UNAIR LPT researchers review the benefits of rotavirus vaccination to prevent diarrhea in infants

Share on facebook
Share on google
Share on twitter
Share on linkedin
Illustration by Feri Fenoria

UNAIR NEWS – It is known that rotavirus is the most common cause of diarrhea in infants and children are transmitted through contact with the stools of healthy patients or carriers. According to the latest data of World Health Organization (WHO) estimates 215,000 child deaths worldwide due to gastrointestinal infections by rotavirus in 2013.

It is also known that the rotavirus vaccine was officially compulsory in 2006 in several countries in the Americas. Two vaccines that have been licensed are RotaTeq® (Merck & Co., Inc., West Point, PA, USA) and Rotarix® (GSK Biologicals, Belgium).

In his research with researchers at Institute of Tropical Disease (ITD) Universitas Airlangga (UNAIR) on “Post-vaccinated asymptomatic rotavirus infections: A community profile study of children in Surabaya, Indonesia”, Prof. Maria Lucia Inge Lusida, dr. M. Kes., Ph.D explained that 30 babies and children in Surabaya received a complete rotavirus vaccine for one year.

“Registered baby and child feces are collected once a month. If babies/children have diarrhea, they are also asked to collect diarrhea samples, “she said.

From the analysis of all healthy baby stools collected, two babies were positive for rotavirus, while all the stools of babies with diarrhea conditions experienced by eight babies/children during the study period, the results were not found rotavirus.

“Positive sample for rotavirus examined using sequencing viral genetic material,” she explained.

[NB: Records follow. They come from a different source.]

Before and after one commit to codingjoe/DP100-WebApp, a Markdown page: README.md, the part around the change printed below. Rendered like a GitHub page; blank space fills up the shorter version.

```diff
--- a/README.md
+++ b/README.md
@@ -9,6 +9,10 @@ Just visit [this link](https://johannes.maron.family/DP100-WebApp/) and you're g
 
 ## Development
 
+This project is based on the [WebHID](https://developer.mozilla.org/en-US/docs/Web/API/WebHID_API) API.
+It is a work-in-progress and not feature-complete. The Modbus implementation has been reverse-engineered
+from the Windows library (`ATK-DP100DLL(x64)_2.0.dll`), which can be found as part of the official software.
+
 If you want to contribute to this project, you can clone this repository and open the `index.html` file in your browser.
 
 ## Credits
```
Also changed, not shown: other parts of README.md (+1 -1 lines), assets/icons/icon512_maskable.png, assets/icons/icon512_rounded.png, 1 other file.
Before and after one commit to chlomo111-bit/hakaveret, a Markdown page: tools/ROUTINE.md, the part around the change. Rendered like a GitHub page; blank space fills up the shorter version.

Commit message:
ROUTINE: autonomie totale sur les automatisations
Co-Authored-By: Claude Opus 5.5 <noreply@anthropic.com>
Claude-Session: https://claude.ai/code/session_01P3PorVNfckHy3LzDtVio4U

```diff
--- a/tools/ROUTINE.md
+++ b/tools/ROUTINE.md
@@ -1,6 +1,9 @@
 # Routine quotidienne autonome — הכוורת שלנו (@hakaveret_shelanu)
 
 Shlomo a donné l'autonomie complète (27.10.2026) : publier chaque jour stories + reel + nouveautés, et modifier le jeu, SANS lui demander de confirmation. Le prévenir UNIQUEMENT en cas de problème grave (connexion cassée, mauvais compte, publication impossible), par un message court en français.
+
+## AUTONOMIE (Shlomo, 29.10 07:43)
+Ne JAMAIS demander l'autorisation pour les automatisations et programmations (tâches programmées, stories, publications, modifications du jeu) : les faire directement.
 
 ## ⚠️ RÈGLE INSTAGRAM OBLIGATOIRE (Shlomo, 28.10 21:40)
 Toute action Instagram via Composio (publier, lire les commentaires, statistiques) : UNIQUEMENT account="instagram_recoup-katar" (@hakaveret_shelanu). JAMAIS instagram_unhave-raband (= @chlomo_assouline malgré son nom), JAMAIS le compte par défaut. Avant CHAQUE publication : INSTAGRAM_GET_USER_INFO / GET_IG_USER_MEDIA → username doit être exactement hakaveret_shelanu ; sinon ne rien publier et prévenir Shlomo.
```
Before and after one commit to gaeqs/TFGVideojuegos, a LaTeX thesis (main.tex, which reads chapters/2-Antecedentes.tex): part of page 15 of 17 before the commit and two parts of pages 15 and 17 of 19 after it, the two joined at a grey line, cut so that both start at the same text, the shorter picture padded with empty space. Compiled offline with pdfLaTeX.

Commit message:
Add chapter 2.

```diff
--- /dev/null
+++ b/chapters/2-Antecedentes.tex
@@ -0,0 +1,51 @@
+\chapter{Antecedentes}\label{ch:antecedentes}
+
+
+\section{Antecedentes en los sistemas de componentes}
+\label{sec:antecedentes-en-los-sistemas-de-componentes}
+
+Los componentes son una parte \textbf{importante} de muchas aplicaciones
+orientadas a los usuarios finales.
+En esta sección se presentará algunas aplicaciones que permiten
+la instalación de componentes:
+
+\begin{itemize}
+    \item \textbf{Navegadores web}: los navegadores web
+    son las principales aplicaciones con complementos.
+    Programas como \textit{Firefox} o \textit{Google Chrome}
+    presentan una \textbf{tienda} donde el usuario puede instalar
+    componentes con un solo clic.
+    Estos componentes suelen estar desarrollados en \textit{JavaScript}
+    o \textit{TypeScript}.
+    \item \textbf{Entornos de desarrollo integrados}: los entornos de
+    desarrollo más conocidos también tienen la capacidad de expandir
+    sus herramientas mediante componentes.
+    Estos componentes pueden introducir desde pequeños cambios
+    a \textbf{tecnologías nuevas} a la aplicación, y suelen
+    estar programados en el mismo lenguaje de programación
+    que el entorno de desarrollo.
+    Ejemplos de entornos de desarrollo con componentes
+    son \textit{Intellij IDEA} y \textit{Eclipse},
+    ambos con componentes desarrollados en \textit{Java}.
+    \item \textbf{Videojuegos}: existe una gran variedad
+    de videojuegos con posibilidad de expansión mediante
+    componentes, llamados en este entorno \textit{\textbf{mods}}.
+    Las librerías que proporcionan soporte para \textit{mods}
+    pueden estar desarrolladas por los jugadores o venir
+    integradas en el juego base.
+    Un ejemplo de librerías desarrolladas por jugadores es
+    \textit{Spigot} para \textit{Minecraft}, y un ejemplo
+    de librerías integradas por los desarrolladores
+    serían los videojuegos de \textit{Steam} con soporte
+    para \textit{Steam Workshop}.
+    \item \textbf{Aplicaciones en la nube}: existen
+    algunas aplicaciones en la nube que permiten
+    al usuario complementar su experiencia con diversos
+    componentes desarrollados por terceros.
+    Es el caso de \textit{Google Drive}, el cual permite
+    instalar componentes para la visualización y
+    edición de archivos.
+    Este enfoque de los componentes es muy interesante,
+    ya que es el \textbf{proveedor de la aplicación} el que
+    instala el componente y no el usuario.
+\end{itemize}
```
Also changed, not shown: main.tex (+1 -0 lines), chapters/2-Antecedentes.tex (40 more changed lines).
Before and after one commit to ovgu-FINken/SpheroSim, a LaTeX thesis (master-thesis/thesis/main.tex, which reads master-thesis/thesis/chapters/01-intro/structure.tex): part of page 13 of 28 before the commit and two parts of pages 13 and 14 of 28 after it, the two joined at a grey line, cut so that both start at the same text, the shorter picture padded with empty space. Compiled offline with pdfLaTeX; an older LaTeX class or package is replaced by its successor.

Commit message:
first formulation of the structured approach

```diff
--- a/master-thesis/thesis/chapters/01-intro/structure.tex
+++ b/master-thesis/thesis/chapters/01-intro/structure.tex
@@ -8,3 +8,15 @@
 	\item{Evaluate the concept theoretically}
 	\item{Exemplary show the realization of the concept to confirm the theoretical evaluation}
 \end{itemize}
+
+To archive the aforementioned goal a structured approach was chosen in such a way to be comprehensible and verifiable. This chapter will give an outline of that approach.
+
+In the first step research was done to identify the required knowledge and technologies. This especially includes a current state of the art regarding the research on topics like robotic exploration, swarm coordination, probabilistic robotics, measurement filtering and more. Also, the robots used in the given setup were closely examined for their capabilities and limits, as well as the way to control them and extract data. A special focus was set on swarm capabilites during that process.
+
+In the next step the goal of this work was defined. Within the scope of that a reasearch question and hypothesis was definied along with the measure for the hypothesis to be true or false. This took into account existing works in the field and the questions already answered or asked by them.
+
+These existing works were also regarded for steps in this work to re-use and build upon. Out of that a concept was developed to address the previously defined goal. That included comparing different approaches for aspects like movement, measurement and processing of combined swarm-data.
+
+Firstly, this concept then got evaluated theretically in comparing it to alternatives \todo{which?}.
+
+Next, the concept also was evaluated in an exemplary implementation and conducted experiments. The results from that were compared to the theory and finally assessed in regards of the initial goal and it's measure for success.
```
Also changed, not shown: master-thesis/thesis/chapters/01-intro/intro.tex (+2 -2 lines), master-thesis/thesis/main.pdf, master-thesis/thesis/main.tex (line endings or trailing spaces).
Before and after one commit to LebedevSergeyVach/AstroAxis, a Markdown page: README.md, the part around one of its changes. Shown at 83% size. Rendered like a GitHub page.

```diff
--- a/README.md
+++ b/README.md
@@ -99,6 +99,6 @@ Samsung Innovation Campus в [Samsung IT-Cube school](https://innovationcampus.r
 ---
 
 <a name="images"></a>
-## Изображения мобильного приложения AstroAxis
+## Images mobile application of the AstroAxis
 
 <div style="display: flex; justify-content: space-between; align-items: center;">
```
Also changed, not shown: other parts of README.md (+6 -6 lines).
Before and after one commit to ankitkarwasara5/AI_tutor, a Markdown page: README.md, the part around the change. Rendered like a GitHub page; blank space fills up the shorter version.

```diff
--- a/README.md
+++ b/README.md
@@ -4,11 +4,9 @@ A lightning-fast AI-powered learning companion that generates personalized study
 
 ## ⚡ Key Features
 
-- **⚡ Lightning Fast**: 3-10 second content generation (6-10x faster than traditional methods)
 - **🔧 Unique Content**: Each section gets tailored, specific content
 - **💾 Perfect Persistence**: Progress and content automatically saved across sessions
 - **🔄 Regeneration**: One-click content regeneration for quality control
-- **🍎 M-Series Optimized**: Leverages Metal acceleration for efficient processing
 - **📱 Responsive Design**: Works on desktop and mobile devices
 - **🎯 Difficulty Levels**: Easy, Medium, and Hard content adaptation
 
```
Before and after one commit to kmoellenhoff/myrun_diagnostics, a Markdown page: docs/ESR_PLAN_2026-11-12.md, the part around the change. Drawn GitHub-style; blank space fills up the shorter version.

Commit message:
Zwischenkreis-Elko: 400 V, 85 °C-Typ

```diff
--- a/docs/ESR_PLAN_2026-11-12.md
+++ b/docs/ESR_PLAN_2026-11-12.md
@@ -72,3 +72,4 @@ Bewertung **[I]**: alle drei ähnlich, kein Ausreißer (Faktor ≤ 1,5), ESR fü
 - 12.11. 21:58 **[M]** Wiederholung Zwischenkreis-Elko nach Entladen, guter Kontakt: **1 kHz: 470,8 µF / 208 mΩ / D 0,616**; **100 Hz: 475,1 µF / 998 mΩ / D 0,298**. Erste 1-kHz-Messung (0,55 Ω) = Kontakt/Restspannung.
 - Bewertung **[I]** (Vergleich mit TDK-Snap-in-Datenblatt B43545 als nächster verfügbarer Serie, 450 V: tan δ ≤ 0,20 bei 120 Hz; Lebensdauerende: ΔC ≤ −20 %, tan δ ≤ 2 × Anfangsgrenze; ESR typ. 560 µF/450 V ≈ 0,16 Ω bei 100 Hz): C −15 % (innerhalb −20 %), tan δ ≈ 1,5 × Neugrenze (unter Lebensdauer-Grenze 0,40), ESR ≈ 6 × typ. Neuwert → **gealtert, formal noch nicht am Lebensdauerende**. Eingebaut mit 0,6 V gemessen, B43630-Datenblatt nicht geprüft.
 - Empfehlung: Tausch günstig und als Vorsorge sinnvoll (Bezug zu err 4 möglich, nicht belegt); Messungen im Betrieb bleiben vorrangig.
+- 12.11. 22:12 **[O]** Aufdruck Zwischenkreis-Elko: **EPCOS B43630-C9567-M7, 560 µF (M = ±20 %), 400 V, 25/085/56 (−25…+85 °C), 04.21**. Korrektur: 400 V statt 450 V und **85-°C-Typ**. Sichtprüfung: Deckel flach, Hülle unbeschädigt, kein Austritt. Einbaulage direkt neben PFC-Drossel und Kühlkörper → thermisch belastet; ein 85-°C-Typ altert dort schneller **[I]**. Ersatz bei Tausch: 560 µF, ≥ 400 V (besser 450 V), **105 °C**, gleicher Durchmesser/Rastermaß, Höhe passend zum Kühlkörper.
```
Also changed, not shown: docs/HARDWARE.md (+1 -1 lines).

Sequencing was carried out to determine the identity of the isolated genetic type of virus. The result shows that the identity of rotavirus found in healthy baby feces is the same as in babies/children who were previously hospitalized because of diarrhea during the same period.

Prof. Maria revealed the findings support previous research which states the rotavirus vaccine is effective in preventing diarrhea caused by rotavirus because infants with positive rotavirus feces did not experience diarrhea and remained healthy.

“Meanwhile, diarrhea experienced by the subject during the study period may be caused by infection or other causes due to negative rotavirus results,” he added.

Meanwhile, Prof. Maria also said the rotavirus vaccine is still classified as an (optional) immunization option in Indonesia, and it has not become a national immunization program. All infants with complete rotavirus vaccinations studied, no diarrhea containing rotavirus was available, so it is strongly recommended that rotavirus immunization in all infants should be one of the national programs in Indonesia.

Besides, healthy infants that are positive in rotavirus tests called “healthy carrier” which has the potential to transmit the virus to infants and other children. Therefore, equal distribution of rotavirus immunization is very important to achieve community immunity. (*)

Author: Asthesia Dhea Cantika

Editor: Nuri Hermawan

Link:

https://www.sciencedirect.com/science/article/pii/S1876034119300863

Emily Gunawana, Takako Utsumi, Rury M. Wahyuni, Zayyin Dinana, Subijanto M. Sudarmo, Ikuo Shoji Soetjipto, Maria I. Lusida. 2019. Post-vaccinated asymptomatic rotavirus infections: A community profile study of children in Surabaya, Indonesia. Journal of Infection and Public Health, Volume 12, Issue 5, Pages 625-629.

Related News

UNAIR News

UNAIR News

Media komunikasi dan informasi seputar kampus Universitas Airlangga (Unair).

Leave Replay

Close Menu